[Material for the task Boundary: Start]

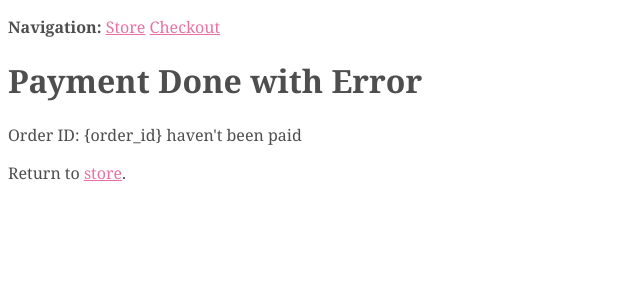
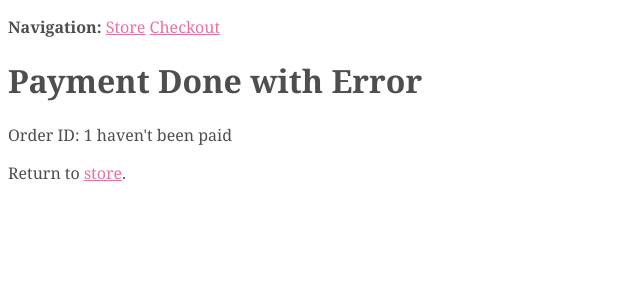
Before and after one commit to ksher-solutions/payment_demo_python, a Flask app: page /orders/1/1 in a window 1280 px wide. Shown: the top 300 px of the page, without its empty margins (0-640 px from the left). Run offline with Flask 2, Linux system fonts and the light colour scheme.

Commit message:
fix bug on complete page

```diff
--- a/payment/templates/complete.html
+++ b/payment/templates/complete.html
@@ -4,10 +4,10 @@
 
 {% if complete == 'success' %}
 <h1> Payment Done Successfully</h1>
-<p> Order ID: {order_id} payment has been done Successfully/p>
+<p> Order ID: {{order_id}} payment has been done Successfully/p>
 {% else %}
 <h1> Payment Done with Error</h1>
-<p> Order ID: {order_id} haven't been paid </p>
+<p> Order ID: {{order_id}} haven't been paid </p>
 {% endif %}
 
 <p>Return to <a href="{{ url_for('store.index') }}">store</a>.</p>
```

[Material for the task Boundary: End]

Work item
Repeat each entry above exactly, passing over any images.

Result
Before and after one commit to ksher-solutions/payment_demo_python, a Flask app: page /orders/1/1 in a window 1280 px wide. Shown: the top 300 px of the page, without its empty margins (0-640 px from the left). Run offline with Flask 2, Linux system fonts and the light colour scheme.

Commit message:
fix bug on complete page

```diff
--- a/payment/templates/complete.html
+++ b/payment/templates/complete.html
@@ -4,10 +4,10 @@
 
 {% if complete == 'success' %}
 <h1> Payment Done Successfully</h1>
-<p> Order ID: {order_id} payment has been done Successfully/p>
+<p> Order ID: {{order_id}} payment has been done Successfully/p>
 {% else %}
 <h1> Payment Done with Error</h1>
-<p> Order ID: {order_id} haven't been paid </p>
+<p> Order ID: {{order_id}} haven't been paid </p>
 {% endif %}
 
 <p>Return to <a href="{{ url_for('store.index') }}">store</a>.</p>
```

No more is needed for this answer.